TASK DIRECTIONS: For each line in the records that contains "VisualizeResult", make a copy.

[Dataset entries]
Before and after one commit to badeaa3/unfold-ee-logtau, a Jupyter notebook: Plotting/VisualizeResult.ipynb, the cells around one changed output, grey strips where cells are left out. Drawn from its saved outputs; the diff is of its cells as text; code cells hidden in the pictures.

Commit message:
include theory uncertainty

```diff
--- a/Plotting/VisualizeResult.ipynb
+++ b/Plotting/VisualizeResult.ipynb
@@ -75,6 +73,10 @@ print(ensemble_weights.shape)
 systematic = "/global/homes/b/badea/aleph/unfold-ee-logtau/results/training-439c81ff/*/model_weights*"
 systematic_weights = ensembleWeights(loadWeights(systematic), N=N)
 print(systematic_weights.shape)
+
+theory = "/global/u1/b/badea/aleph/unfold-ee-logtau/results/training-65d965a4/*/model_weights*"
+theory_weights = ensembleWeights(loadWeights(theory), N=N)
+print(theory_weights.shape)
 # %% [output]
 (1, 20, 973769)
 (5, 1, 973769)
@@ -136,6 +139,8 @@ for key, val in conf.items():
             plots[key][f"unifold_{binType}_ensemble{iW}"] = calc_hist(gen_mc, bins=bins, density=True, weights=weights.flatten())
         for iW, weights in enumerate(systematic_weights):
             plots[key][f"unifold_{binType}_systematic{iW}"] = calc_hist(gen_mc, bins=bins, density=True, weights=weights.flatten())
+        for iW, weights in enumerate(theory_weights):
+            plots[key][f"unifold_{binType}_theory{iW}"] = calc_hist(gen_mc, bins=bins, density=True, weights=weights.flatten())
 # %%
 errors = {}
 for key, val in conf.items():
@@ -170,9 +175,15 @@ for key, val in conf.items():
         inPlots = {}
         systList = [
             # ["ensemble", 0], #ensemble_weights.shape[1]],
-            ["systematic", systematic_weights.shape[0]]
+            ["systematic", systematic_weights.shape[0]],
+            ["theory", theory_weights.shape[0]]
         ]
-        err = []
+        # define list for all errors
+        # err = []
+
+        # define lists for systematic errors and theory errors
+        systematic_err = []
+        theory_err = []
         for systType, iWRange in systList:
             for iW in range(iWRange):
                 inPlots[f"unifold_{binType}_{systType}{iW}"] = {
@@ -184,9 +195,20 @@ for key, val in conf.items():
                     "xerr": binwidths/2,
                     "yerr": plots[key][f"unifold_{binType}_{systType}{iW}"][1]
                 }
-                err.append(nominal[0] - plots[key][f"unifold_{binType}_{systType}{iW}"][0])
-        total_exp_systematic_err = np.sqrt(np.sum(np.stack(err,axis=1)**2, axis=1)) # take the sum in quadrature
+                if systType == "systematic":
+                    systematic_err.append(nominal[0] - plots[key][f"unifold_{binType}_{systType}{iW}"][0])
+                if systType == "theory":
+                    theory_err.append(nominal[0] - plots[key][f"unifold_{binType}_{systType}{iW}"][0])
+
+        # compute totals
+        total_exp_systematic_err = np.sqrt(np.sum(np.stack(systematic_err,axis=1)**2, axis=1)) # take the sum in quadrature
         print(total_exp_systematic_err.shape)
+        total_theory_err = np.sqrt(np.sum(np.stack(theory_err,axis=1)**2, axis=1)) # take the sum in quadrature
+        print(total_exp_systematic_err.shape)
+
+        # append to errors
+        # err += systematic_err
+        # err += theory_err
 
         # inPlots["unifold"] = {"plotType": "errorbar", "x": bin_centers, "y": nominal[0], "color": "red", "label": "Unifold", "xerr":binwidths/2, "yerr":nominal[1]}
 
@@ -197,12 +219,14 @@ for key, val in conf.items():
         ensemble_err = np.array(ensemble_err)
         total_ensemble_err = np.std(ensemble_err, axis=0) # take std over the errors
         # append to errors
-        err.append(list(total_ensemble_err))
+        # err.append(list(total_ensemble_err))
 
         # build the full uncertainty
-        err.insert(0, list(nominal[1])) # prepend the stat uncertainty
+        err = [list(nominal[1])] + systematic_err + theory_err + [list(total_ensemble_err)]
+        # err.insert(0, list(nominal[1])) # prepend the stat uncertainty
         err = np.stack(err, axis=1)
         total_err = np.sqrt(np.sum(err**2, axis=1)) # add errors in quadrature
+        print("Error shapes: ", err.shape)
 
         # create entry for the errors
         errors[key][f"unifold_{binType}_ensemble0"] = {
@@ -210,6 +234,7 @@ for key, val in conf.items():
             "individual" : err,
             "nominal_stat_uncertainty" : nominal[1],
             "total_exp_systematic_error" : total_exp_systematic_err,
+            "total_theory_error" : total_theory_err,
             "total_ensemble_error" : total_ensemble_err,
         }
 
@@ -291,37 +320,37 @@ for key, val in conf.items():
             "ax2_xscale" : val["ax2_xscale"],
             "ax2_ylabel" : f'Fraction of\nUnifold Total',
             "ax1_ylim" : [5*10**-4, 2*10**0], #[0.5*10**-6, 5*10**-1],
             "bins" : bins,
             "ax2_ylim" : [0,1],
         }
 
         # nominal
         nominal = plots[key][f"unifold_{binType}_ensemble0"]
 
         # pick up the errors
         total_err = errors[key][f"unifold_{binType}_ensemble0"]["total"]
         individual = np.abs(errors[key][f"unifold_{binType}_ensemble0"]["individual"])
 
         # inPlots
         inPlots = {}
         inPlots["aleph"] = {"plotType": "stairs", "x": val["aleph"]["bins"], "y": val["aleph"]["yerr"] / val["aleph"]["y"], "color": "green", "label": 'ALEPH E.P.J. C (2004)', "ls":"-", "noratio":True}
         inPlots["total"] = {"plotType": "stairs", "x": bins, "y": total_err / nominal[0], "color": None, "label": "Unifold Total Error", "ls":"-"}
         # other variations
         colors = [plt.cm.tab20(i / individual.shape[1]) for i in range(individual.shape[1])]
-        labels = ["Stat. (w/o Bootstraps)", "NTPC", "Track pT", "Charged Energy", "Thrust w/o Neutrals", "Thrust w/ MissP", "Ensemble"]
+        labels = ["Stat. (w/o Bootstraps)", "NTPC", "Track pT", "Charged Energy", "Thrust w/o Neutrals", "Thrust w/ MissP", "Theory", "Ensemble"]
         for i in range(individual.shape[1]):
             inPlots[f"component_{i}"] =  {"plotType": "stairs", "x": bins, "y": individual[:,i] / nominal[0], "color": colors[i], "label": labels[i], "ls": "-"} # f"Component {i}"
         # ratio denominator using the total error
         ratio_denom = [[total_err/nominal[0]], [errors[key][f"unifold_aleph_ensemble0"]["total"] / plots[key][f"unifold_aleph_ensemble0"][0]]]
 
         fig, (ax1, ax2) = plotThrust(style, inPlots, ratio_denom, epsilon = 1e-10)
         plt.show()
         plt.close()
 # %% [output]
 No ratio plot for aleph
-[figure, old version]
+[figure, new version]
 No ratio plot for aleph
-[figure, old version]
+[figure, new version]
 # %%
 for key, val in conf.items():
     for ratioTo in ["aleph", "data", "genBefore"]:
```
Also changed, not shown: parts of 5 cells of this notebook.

FINISHED TASK:
Before and after one commit to badeaa3/unfold-ee-logtau, a Jupyter notebook: Plotting/VisualizeResult.ipynb, the cells around one changed output, grey strips where cells are left out. Drawn from its saved outputs; the diff is of its cells as text; code cells hidden in the pictures.
--- a/Plotting/VisualizeResult.ipynb
+++ b/Plotting/VisualizeResult.ipynb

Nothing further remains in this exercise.